TASK PROMPT - Return exactly the lines that run from the one containing "the navigation bar's." to the end of the entries, with both ends included.

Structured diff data
______________________________
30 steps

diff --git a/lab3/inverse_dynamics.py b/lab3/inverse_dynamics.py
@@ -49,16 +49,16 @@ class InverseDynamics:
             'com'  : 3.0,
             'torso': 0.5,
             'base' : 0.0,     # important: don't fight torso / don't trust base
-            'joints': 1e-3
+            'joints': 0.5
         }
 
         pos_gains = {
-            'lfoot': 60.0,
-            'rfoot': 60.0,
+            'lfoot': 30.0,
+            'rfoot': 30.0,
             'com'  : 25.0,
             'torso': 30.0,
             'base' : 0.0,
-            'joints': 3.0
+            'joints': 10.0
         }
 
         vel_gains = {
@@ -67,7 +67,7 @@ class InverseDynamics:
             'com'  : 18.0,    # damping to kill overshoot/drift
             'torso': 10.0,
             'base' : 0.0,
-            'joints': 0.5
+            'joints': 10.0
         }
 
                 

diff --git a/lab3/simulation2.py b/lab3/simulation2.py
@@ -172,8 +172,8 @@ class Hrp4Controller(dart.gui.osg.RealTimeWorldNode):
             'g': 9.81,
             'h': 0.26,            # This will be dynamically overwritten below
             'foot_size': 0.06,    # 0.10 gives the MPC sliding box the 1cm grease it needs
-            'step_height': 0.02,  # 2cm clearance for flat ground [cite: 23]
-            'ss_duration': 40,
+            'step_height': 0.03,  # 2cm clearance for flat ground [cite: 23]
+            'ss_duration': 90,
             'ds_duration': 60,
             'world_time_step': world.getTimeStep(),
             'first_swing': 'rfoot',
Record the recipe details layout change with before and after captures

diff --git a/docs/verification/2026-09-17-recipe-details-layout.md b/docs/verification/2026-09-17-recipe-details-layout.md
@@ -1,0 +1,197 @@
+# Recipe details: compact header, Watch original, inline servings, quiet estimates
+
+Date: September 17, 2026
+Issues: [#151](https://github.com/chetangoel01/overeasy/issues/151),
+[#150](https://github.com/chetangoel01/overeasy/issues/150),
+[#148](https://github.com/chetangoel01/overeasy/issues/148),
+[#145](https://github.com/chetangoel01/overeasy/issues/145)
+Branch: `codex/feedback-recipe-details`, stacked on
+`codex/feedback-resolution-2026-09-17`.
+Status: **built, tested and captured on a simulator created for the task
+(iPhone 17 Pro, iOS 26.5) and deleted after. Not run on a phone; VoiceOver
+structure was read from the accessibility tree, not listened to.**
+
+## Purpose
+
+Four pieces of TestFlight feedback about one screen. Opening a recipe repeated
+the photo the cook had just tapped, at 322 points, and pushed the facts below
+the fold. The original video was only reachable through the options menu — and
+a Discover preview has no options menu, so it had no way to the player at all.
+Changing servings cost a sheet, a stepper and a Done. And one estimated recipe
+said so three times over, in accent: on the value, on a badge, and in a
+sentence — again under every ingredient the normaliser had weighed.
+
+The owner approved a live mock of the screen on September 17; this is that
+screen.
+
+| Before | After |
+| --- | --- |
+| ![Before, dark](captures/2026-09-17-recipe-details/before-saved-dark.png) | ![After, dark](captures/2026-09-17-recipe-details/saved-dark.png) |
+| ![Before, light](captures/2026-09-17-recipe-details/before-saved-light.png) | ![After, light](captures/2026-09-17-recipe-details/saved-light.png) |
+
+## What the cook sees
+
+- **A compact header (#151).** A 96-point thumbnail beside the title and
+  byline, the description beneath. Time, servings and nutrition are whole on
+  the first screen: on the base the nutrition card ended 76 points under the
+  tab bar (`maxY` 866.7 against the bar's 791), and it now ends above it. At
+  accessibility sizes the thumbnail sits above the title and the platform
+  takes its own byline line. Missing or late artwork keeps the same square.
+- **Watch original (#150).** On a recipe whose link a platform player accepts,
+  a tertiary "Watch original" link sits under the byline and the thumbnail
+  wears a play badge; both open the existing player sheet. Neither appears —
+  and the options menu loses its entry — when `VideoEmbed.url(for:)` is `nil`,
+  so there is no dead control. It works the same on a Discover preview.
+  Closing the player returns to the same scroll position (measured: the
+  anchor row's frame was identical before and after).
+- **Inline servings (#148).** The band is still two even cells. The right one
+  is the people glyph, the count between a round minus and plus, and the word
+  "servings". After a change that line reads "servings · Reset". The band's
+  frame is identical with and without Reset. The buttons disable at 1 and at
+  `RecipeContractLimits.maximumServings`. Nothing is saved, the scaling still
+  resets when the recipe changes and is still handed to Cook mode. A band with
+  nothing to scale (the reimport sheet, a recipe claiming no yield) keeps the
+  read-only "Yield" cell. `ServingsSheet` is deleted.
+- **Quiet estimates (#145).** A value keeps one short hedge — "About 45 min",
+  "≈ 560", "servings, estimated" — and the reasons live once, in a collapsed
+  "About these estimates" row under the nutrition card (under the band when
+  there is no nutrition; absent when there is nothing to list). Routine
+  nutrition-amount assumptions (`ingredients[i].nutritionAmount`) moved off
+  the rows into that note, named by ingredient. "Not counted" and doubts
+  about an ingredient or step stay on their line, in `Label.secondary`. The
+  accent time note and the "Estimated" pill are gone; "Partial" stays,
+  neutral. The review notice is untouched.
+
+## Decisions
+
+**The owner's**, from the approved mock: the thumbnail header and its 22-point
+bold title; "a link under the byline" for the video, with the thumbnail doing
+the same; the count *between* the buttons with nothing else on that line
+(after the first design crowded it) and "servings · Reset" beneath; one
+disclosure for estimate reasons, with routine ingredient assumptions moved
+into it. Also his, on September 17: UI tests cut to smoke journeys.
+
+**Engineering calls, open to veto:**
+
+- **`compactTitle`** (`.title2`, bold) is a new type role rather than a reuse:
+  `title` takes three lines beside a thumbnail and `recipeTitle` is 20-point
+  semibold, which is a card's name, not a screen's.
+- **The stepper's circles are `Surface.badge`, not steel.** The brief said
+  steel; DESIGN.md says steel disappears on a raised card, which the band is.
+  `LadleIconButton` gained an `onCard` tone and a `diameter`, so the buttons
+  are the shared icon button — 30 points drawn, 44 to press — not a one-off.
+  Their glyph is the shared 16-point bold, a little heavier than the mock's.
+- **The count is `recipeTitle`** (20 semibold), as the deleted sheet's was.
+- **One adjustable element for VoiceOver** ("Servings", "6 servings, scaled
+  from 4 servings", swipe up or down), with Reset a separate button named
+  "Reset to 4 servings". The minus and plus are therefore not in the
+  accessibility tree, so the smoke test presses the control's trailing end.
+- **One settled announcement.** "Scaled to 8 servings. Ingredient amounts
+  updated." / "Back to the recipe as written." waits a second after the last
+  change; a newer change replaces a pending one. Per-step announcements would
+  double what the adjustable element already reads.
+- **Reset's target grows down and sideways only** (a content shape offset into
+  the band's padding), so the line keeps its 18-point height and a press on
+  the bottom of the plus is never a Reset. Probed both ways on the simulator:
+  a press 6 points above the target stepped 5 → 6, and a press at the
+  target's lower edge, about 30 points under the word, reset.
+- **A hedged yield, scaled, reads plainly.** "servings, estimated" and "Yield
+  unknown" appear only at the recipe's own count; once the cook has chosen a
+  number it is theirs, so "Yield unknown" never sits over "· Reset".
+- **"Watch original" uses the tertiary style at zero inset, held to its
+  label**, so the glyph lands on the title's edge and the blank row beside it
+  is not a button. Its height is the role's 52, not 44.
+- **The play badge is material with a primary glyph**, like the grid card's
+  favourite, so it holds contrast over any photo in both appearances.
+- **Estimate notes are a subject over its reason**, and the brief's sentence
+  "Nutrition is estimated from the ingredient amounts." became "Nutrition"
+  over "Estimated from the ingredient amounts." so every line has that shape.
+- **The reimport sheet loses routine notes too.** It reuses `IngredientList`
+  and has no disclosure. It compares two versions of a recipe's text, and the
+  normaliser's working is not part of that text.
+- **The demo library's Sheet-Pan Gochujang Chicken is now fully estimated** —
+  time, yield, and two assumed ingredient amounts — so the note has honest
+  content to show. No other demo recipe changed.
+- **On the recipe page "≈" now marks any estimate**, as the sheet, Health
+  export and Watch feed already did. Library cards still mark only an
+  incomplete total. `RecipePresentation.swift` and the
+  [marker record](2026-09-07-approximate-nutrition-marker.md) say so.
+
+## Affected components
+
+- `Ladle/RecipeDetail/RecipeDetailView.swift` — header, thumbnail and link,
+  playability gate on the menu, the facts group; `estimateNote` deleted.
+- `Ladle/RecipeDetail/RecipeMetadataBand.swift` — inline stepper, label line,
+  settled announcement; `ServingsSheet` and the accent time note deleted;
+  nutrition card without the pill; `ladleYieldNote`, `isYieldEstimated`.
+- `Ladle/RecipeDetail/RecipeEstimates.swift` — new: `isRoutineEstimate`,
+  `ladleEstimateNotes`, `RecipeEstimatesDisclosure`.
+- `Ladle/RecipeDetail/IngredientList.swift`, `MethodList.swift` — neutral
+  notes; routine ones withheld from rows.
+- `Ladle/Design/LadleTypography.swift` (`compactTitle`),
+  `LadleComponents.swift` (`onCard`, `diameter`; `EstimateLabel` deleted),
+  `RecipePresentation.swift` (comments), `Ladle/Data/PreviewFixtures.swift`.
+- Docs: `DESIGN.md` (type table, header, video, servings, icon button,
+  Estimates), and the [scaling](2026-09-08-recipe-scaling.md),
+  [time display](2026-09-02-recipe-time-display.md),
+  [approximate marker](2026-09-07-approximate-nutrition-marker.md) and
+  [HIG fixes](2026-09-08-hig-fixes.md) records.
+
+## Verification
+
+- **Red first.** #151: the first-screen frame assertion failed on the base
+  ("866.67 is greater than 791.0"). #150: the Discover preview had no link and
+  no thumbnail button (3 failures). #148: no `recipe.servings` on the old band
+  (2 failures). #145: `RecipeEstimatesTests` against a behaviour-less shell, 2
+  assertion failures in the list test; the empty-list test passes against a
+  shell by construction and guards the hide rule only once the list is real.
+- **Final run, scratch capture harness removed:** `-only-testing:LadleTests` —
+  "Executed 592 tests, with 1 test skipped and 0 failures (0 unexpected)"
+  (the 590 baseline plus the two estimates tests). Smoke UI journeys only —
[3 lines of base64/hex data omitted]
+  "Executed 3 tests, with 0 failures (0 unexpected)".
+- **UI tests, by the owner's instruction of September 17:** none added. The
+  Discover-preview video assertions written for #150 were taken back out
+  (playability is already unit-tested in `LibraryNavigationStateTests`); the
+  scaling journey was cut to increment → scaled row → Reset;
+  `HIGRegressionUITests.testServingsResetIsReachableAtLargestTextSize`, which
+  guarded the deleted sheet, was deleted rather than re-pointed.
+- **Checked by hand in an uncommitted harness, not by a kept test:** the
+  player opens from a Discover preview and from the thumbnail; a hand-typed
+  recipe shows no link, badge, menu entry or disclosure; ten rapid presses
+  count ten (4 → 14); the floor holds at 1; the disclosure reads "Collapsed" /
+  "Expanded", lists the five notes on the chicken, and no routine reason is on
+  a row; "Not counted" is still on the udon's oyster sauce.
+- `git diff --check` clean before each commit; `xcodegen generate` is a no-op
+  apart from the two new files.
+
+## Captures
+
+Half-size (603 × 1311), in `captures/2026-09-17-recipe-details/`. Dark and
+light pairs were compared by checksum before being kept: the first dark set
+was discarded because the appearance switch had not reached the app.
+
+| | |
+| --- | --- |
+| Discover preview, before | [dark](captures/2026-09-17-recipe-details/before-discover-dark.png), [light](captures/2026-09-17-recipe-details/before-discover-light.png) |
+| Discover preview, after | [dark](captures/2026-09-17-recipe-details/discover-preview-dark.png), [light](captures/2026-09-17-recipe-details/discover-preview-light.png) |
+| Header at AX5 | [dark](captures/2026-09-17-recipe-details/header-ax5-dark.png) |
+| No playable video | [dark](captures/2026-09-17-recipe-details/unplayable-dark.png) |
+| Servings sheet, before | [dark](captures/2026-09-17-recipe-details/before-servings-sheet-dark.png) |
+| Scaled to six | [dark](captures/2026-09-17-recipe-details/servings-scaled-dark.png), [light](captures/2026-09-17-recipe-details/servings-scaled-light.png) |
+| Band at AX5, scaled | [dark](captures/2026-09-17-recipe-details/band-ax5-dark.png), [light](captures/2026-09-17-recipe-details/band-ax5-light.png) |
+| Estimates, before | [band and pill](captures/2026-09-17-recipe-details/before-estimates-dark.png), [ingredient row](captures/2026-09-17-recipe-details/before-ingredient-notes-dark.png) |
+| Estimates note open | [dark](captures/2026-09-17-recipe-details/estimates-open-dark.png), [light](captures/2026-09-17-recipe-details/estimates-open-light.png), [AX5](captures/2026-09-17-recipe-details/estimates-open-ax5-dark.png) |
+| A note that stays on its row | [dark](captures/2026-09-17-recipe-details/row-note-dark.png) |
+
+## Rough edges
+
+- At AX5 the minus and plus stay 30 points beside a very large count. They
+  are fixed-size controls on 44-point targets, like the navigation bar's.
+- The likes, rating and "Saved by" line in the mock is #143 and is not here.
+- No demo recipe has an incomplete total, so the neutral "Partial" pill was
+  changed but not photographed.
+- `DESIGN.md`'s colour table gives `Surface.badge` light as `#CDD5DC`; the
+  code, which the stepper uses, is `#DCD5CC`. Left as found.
______________________________
YOUR SOLUTION -
+  are fixed-size controls on 44-point targets, like the navigation bar's.
+- The likes, rating and "Saved by" line in the mock is #143 and is not here.
+- No demo recipe has an incomplete total, so the neutral "Partial" pill was
+  changed but not photographed.
+- `DESIGN.md`'s colour table gives `Surface.badge` light as `#CDD5DC`; the
+  code, which the stepper uses, is `#DCD5CC`. Left as found.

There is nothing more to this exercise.